** DATASET EXCERPTS **
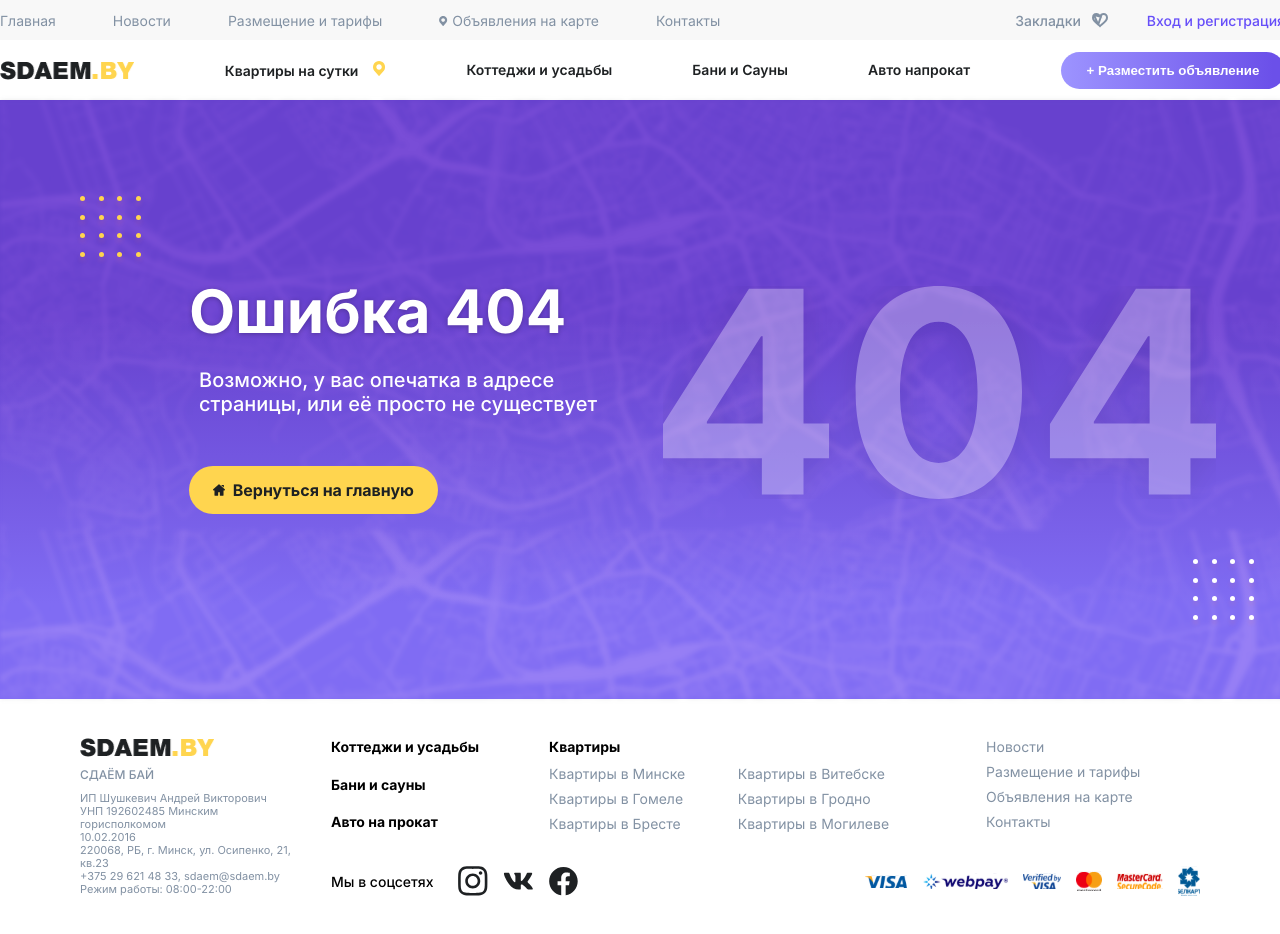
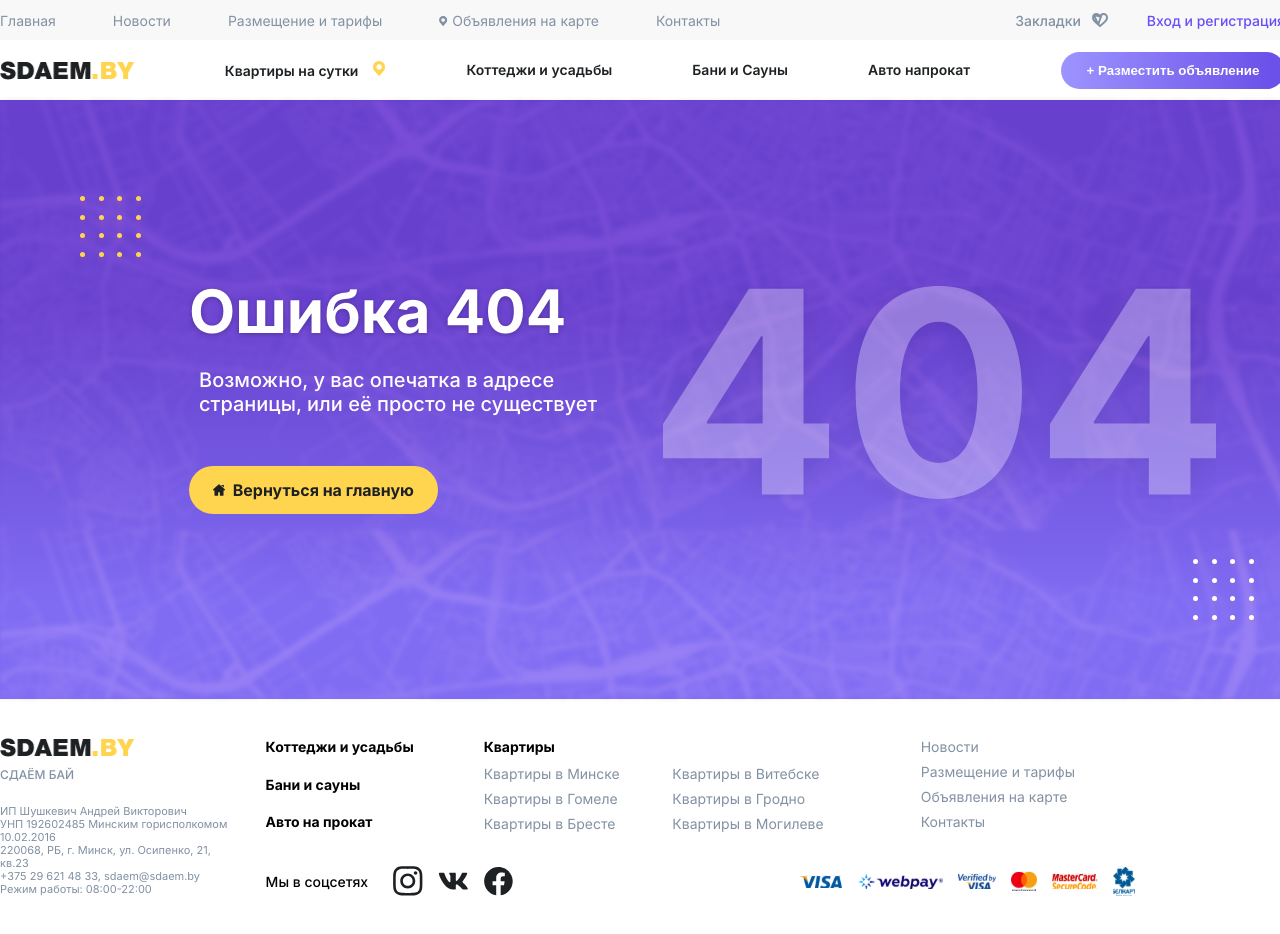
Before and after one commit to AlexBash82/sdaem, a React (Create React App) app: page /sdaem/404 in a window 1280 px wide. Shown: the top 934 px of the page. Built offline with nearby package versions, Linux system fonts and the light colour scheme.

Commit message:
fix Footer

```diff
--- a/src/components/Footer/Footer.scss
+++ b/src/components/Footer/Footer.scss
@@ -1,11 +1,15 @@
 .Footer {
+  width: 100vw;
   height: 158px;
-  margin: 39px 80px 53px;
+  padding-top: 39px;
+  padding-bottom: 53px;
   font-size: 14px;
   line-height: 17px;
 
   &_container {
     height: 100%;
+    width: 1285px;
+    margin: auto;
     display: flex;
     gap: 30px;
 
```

** PROBLEM DETAILS **
Give an exact copy of the data, and omit any pictures it holds.

** EXERCISE RESULT **
Before and after one commit to AlexBash82/sdaem, a React (Create React App) app: page /sdaem/404 in a window 1280 px wide. Shown: the top 934 px of the page. Built offline with nearby package versions, Linux system fonts and the light colour scheme.

Commit message:
fix Footer

```diff
--- a/src/components/Footer/Footer.scss
+++ b/src/components/Footer/Footer.scss
@@ -1,11 +1,15 @@
 .Footer {
+  width: 100vw;
   height: 158px;
-  margin: 39px 80px 53px;
+  padding-top: 39px;
+  padding-bottom: 53px;
   font-size: 14px;
   line-height: 17px;
 
   &_container {
     height: 100%;
+    width: 1285px;
+    margin: auto;
     display: flex;
     gap: 30px;
 
```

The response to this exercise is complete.